Reprieve for threatened bus services

June 22 2022

A DEAL to keep the region's subsidised bus services running for the next seven months has been hammered out by political leaders.

Behind-closed-doors negotiations lasting more than four hours between Metro Mayor Dan Norris and the leaders of Bristol, South Gloucestershire and Bath & North East Somerset councils succeeded in breaking a deadlock over who pays how much.

The rescue package means an initial seven-month extension to current contracts for 80 supported bus services, including the number 17, which links Staple Hill with Southmead Hospital and Kingswood, which are seen as important routes but are not commercially viable so are subsidised with public money.

It will allow time for an urgent review of where buses should run across the region ahead of new four-year contracts for services to be introduced from next April.

The political leaders agreed that supported services would be funded through a combination of contributions from the West of England Combined Authority and the three local councils.

They also agreed that any subsidised routes in future would be subject to a “value for money mechanism” - a suggestion which had previously seen talks being adjourned without agreement in May.

Mr Norris had made this a "red line" in negotiations after saying he was shocked to discover the 948 school bus from Pucklechurch via Mangotsfield to Sir Bernard Lovell Academy in Oldland Common was costing taxpayers £426 return, per pupil, per day.

When the talks resumed at a reconvened extraordinary meeting of the Weca committee in Bath Guildhall on June 14, public sessions were delayed for Mr Norris, Bristol Mayor Marvin Rees, South Gloucestershire Council leader Toby Savage and B&NES leader Kevin Guy to thrash out a deal in private.

Four hours later the public session started and finished in just over two minutes, as Cllr Guy formally withdrew a proposal backed by the unitary authorities at the May meeting and a new resolution tabled by Mr Norris was unanimously accepted.

Had agreement not been reached, a total of 26 services could have been axed.

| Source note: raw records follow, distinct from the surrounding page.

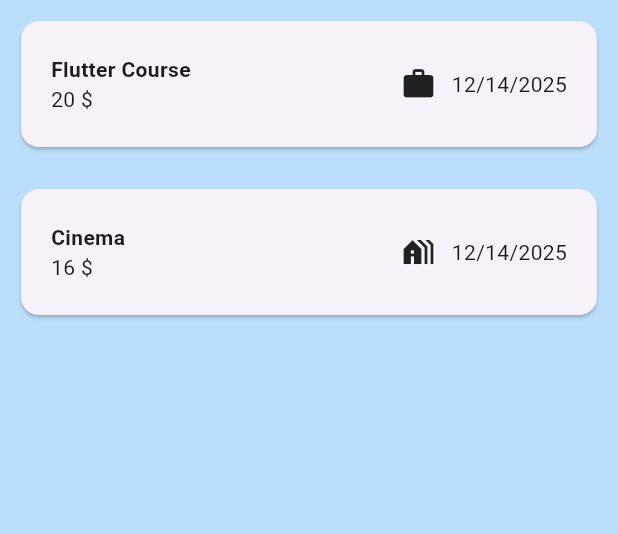
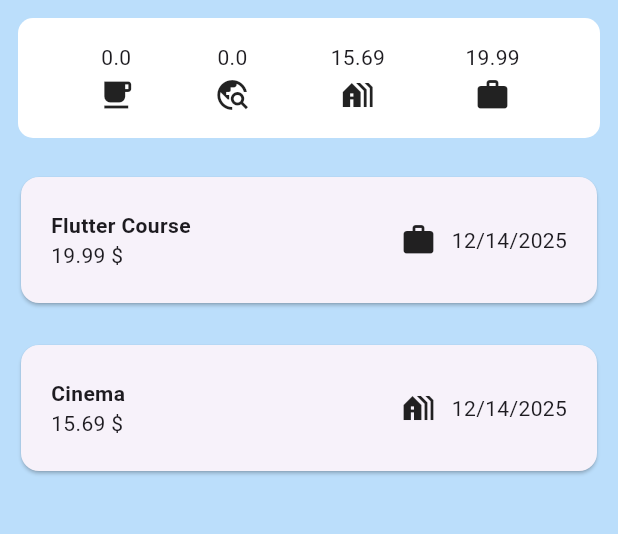
Before and after one commit to ChhengHab17/Mobile-Development, a Flutter app: the ExpensesView screen opened directly, on a phone screen of 412 x 824 dp, the part 84-618 px from its top. Run offline on Flutter 3.47's test engine with Material 3 defaults, Android fonts, the phone set to English and light mode, and no system bars.

Commit message:
add statistic card

```diff
--- a/flutter/lib/w10/models/expense.dart
+++ b/flutter/lib/w10/models/expense.dart
@@ -1,8 +1,18 @@
+import 'package:flutter/widgets.dart';
+import 'package:flutter/material.dart';
 import 'package:uuid/uuid.dart';
 
 const uuid = Uuid();
 
-enum Category { FOOD, TRAVEL, LEISURE, WORK}
+enum Category {
+  FOOD(icon: Icons.free_breakfast),
+  TRAVEL(icon: Icons.travel_explore),
+  LEISURE(icon: Icons.holiday_village),
+  WORK(icon: Icons.work);
+
+  final IconData icon;
+  const Category({required this.icon});
+}
 
 class Expense {
   Expense({
--- /dev/null
+++ b/flutter/lib/w10/ui/expenses/expense_statistic.dart
@@ -0,0 +1,59 @@
+import 'package:first_app/w10/models/expense.dart';
+import 'package:flutter/material.dart';
+
+class ExpenseStatistic extends StatelessWidget {
+  final List<Expense> expenses;
+  const ExpenseStatistic({super.key, required this.expenses});
+
+  @override
+  Widget build(BuildContext context) {
+    return Container(
+      height: 80,
+      margin: EdgeInsets.all(12),
+      decoration: BoxDecoration(
+        color: Colors.white,
+        borderRadius: BorderRadius.circular(10),
+      ),
+      child: Row(
+        mainAxisAlignment: MainAxisAlignment.spaceEvenly,
+        children: [
+          ...Category.values.map((c) {
+            return CategoryBox(expenses: expenses, category: c);
+          }),
+        ],
+      ),
+    );
+  }
+}
+
+class CategoryBox extends StatelessWidget {
+  final List<Expense> expenses;
+  final Category category;
+  const CategoryBox({
+    super.key,
+    required this.expenses,
+    required this.category,
+  });
+
+  double calculateTotal() {
+    double total = 0;
+    for (var e in expenses) {
+      if (e.category == category) {
+        total += e.amount;
+      }
+    }
+    return total;
+  }
+
+  @override
+  Widget build(BuildContext context) {
+    return Column(
+      mainAxisAlignment: MainAxisAlignment.center,
+      children: [
+        Text(calculateTotal().toString()),
+        SizedBox(height: 3),
+        Icon(category.icon),
+      ],
+    );
+  }
+}
--- a/flutter/lib/w10/ui/expenses/expenses.dart
+++ b/flutter/lib/w10/ui/expenses/expenses.dart
@@ -1,3 +1,4 @@
+import 'package:first_app/w10/ui/expenses/expense_statistic.dart';
 import 'package:flutter/material.dart';
 import 'package:intl/intl.dart';
 import '../../models/expense.dart';
@@ -75,14 +76,21 @@ class _ExpensesViewState extends State<ExpensesView> {
         backgroundColor: Colors.blue[700],
         title: const Text('Ronan-The-Best Expenses App'),
       ),
-      body: _expenses.isEmpty
+      body: Column(
+        children: [
+          ExpenseStatistic(expenses: _expenses),
+          _expenses.isEmpty
               ? Center(child: Text("No Expense Found, Try adding some"))
-          : ListView.builder(
+              : Expanded(
+                child: ListView.builder(
                     itemCount: _expenses.length,
                     itemBuilder: (context, index) => ExpenseItem(
                       expense: _expenses[index],
                       onDismissed: () => onDismissed(_expenses[index]),
                     ),
+                  ),
+              ),
+        ],
       ),
     );
   }
@@ -98,18 +106,7 @@ class ExpenseItem extends StatelessWidget {
 
   final Expense expense;
 
-  IconData get expenseIcon {
-    switch (expense.category) {
-      case Category.FOOD:
-        return Icons.free_breakfast;
-      case Category.TRAVEL:
-        return Icons.travel_explore;
-      case Category.LEISURE:
-        return Icons.holiday_village;
-      case Category.WORK:
-        return Icons.work;
-    }
-  }
+
 
   @override
   Widget build(BuildContext context) {
@@ -130,7 +127,7 @@ class ExpenseItem extends StatelessWidget {
                       expense.title,
                       style: TextStyle(fontWeight: FontWeight.bold),
                     ),
-                    Text("${expense.amount.toStringAsPrecision(2)} \$"),
+                    Text("${expense.amount.toString()} \$"),
                   ],
                 ),
                 Spacer(),
@@ -138,7 +135,7 @@ class ExpenseItem extends StatelessWidget {
                   children: [
                     Padding(
                       padding: const EdgeInsets.all(10.0),
-                      child: Icon(expenseIcon),
+                      child: Icon(expense.category.icon),
                     ),
                     Text(DateFormat('MM/dd/yyyy').format(expense.date)),
                   ],
```
Also changed, not shown: 1 other file. Lines whose indentation alone changed are shown as unchanged.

As well as the 17 and 948, the threatened services included the 967 Westerleigh to Chipping Sodbury and Brimsham Green schools.

Afterwards Mr Norris, who had previously criticised behind-the-scenes deals, said: "This is a victory for common sense. We now have a long-term plan, over a four-year period, that will offer stability for passengers and bus companies who want to invest.

"Leaders agreed with me to end the bonkers situation where bus routes are funded to extraordinary levels through an historic accident – and to instead plough that cash straight back into more bus services."

Mr Savage said: "Securing this agreement to protect our bus services while we conduct an urgent wider review is a really positive step forward, providing reassurance to our communities who would otherwise face sudden cuts – on top of cuts that have already occurred – at a time when we really need to be rebuilding confidence in public transport.

"We need more people on buses, not fewer, and for that we need a resilient network. I look forward to the understanding this review will bring and working together across the region to deliver the services we all need."

By Adam Postans, Local Democracy Reporting Service